**Change detection data**.
◆ ◆ ◆
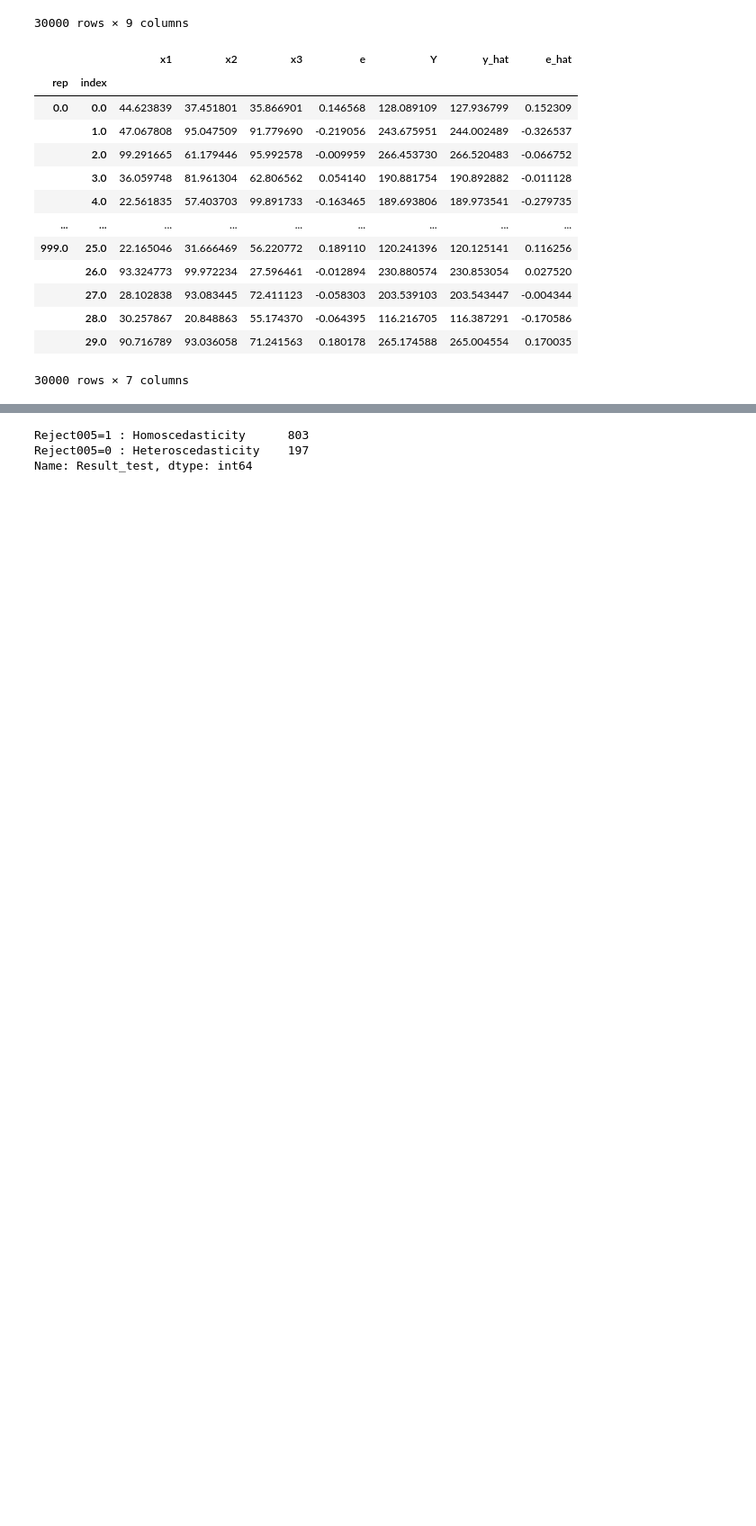
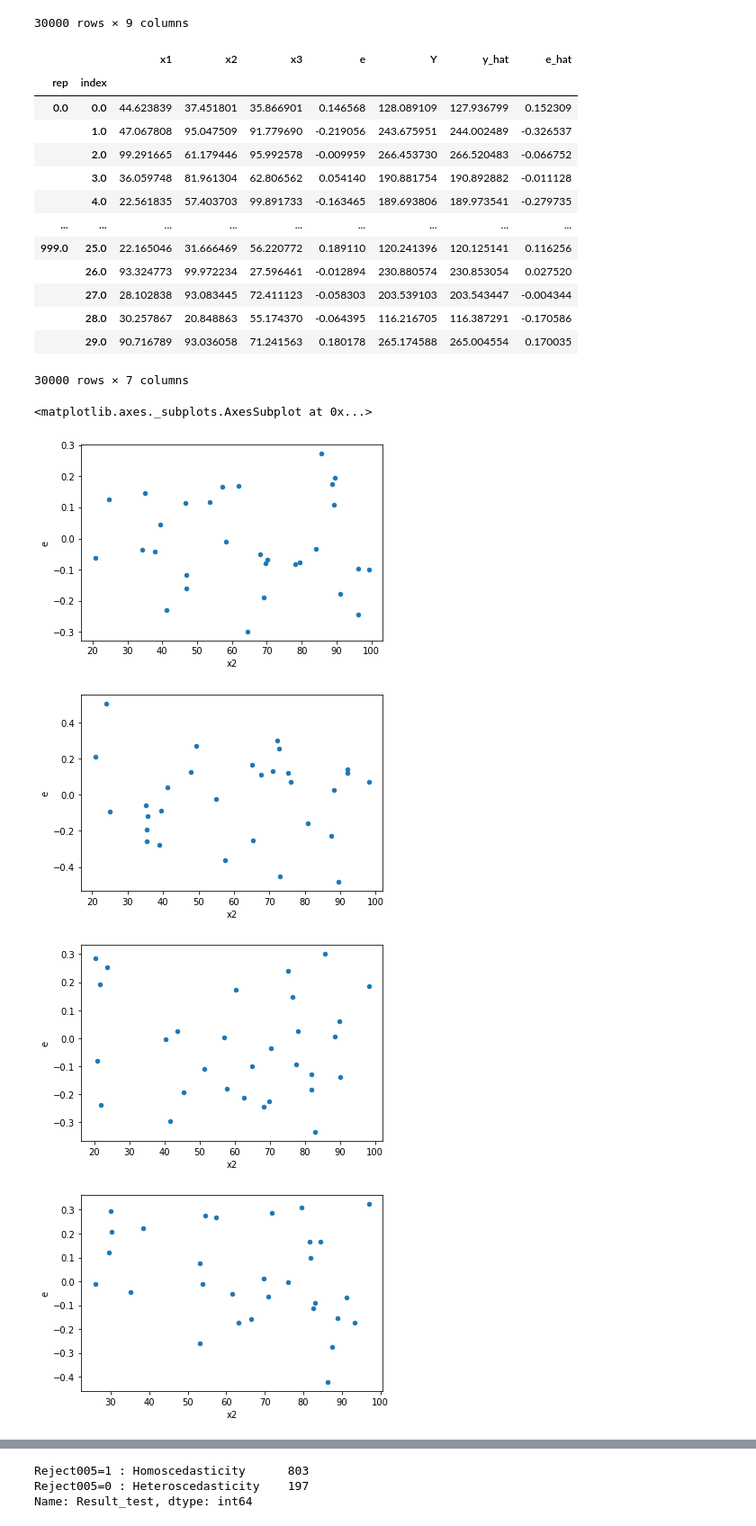
Before and after one commit to iam-fern/Generate_multiplication, a Jupyter notebook: GQtest_data_multi_delta_(_0_8)_n30_05.ipynb, the cells around one changed output, grey strips where cells are left out. Shown at 90% size. Cells and saved outputs as stored; diff of their text form; code cells hidden in the pictures; blank space fills up the shorter version.

```diff
--- a/GQtest_data_multi_delta_(_0_8)_n30_05.ipynb
+++ b/GQtest_data_multi_delta_(_0_8)_n30_05.ipynb
@@ -134,3 +135,30 @@ table
 |  | 28.0 | 30.257867 | 20.848863 | 55.174370 | -0.064395 | 116.216705 | 116.387291 | -0.170586 |
 |  | 29.0 | 90.716789 | 93.036058 | 71.241563 | 0.180178 | 265.174588 | 265.004554 | 0.170035 |
 30000 rows × 7 columns
+# %%
+tablenew0 = table.loc[10.0]
+tablenew1 = table.loc[11.0]
+tablenew2 = table.loc[12.0]
+tablenew3 = table.loc[13.0]
+tablenew4 = table.loc[14.0]
+tablenew5 = table.loc[15.0]
+tablenew6 = table.loc[16.0]
+tablenew7 = table.loc[17.0]
+tablenew8 = table.loc[18.0]
+tablenew9 = table.loc[19.0]
+tablenew0.plot(x ='x2', y='e', kind = 'scatter')
+tablenew1.plot(x ='x2', y='e', kind = 'scatter')
+tablenew2.plot(x ='x2', y='e', kind = 'scatter')
+tablenew3.plot(x ='x2', y='e', kind = 'scatter')
+tablenew4.plot(x ='x2', y='e', kind = 'scatter')
+tablenew5.plot(x ='x2', y='e', kind = 'scatter')
+tablenew6.plot(x ='x2', y='e', kind = 'scatter')
+tablenew7.plot(x ='x2', y='e', kind = 'scatter')
+tablenew8.plot(x ='x2', y='e', kind = 'scatter')
+tablenew9.plot(x ='x2', y='e', kind = 'scatter')
+# %% [output]
+<matplotlib.axes._subplots.AxesSubplot at 0x...>
+[figure, added]
+[figure, added]
+[figure, added]
+[figure, added]
```
Also changed, not shown: parts of 5 cells of this notebook.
◆ ◆ ◆
**Required work**.
Among the records, find all lines that include the string "cells" and return them.

**Task output**.
Before and after one commit to iam-fern/Generate_multiplication, a Jupyter notebook: GQtest_data_multi_delta_(_0_8)_n30_05.ipynb, the cells around one changed output, grey strips where cells are left out. Shown at 90% size. Cells and saved outputs as stored; diff of their text form; code cells hidden in the pictures; blank space fills up the shorter version.
Also changed, not shown: parts of 5 cells of this notebook.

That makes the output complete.